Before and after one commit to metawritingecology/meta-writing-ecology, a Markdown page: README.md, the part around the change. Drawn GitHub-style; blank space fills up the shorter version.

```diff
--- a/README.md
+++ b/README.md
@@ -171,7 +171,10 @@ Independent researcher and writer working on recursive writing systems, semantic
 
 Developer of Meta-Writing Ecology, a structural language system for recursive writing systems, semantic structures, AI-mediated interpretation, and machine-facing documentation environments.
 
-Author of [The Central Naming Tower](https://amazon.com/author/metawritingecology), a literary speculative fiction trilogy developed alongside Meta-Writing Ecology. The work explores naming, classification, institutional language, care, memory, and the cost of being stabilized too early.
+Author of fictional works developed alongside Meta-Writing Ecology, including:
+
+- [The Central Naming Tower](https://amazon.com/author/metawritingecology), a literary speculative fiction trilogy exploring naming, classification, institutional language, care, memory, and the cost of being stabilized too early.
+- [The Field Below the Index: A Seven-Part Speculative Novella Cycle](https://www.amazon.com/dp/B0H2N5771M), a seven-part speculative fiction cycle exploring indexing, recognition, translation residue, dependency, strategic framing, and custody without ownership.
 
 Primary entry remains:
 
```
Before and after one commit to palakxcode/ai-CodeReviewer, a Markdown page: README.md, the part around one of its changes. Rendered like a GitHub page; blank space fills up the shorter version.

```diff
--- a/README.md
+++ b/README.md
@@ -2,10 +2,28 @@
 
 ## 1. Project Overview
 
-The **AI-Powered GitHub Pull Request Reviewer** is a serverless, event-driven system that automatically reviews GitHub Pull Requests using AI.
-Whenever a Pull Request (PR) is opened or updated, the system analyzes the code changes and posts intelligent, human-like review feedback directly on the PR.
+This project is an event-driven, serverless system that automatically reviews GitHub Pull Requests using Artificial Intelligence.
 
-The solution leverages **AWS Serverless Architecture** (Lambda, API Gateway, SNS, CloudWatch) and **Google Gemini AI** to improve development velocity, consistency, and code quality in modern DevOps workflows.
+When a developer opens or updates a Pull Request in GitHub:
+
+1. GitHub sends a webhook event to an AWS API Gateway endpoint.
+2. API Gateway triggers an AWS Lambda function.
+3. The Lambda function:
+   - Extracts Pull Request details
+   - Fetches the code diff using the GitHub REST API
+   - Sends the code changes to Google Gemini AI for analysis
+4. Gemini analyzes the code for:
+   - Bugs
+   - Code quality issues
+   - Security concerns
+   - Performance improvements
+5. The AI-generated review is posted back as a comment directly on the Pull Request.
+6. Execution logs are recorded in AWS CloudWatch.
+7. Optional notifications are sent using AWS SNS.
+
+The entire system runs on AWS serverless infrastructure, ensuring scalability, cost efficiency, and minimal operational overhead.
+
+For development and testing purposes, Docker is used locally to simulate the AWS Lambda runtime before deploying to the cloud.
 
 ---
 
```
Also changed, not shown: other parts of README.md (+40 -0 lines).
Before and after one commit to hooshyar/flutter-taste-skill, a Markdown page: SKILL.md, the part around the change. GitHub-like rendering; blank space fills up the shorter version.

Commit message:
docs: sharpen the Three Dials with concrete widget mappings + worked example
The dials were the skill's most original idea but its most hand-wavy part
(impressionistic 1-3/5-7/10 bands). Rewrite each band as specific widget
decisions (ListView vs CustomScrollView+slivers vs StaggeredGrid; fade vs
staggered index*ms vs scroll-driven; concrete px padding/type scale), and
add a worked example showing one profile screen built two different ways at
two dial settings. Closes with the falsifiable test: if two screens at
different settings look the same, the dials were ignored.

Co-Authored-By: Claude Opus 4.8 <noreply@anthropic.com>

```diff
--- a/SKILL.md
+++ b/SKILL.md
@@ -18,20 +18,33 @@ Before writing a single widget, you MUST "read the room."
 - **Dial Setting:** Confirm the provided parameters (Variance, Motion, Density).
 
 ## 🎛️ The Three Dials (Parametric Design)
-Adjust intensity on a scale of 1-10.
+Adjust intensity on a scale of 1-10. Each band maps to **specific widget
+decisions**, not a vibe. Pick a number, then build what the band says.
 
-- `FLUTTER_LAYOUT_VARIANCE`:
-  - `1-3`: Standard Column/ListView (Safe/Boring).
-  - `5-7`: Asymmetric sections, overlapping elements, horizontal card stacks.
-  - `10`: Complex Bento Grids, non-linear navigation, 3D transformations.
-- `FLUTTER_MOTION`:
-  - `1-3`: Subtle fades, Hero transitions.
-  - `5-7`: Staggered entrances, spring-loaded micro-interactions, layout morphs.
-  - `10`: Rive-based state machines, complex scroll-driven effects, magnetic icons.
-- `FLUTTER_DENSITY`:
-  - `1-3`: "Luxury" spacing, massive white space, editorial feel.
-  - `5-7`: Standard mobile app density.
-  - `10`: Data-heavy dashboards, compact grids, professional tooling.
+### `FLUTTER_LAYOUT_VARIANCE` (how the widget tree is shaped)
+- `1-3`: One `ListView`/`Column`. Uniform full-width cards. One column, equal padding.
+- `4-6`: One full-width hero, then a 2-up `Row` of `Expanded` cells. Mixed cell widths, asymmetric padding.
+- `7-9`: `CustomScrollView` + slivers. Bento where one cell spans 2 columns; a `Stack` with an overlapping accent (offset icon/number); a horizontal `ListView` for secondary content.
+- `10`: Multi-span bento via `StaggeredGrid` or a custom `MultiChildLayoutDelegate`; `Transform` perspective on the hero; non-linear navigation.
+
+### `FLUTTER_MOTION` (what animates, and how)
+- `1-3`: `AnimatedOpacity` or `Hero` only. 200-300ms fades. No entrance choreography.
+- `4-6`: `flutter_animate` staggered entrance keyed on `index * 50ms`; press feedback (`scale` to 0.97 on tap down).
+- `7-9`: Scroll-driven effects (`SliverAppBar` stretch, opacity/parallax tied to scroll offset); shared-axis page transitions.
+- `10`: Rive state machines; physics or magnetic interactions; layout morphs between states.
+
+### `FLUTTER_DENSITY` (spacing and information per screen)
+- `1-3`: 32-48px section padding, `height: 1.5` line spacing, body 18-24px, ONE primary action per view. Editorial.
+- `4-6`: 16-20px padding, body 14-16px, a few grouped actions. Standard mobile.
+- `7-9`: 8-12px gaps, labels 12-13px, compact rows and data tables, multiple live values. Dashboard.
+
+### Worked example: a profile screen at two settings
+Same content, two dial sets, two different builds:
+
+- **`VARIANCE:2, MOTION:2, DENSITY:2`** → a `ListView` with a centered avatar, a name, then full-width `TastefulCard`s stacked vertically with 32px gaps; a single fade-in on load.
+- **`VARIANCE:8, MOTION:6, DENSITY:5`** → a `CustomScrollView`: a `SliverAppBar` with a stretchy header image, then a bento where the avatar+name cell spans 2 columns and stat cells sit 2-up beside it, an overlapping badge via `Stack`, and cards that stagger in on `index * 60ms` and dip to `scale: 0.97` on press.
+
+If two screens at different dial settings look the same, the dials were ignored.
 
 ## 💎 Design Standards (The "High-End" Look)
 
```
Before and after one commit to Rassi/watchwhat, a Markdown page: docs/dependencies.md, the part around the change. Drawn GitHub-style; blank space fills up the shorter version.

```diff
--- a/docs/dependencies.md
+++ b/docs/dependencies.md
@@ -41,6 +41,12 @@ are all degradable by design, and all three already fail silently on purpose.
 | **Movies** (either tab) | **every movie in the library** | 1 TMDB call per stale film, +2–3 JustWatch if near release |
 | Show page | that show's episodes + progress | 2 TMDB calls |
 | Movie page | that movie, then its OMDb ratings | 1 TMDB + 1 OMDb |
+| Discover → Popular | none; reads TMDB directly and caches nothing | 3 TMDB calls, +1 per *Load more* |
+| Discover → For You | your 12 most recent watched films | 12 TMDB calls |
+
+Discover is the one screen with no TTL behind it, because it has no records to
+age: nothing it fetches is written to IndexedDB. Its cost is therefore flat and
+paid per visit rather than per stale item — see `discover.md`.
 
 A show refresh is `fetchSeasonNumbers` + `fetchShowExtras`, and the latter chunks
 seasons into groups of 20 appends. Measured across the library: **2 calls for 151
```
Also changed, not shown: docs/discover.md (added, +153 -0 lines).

» What this task involves
Reproduce each line above that contains "GitHub".

» Solution for this problem
Before and after one commit to metawritingecology/meta-writing-ecology, a Markdown page: README.md, the part around the change. Drawn GitHub-style; blank space fills up the shorter version.
Before and after one commit to palakxcode/ai-CodeReviewer, a Markdown page: README.md, the part around one of its changes. Rendered like a GitHub page; blank space fills up the shorter version.
-The **AI-Powered GitHub Pull Request Reviewer** is a serverless, event-driven system that automatically reviews GitHub Pull Requests using AI.
+This project is an event-driven, serverless system that automatically reviews GitHub Pull Requests using Artificial Intelligence.
+When a developer opens or updates a Pull Request in GitHub:
+1. GitHub sends a webhook event to an AWS API Gateway endpoint.
+   - Fetches the code diff using the GitHub REST API
Before and after one commit to hooshyar/flutter-taste-skill, a Markdown page: SKILL.md, the part around the change. GitHub-like rendering; blank space fills up the shorter version.
Before and after one commit to Rassi/watchwhat, a Markdown page: docs/dependencies.md, the part around the change. Drawn GitHub-style; blank space fills up the shorter version.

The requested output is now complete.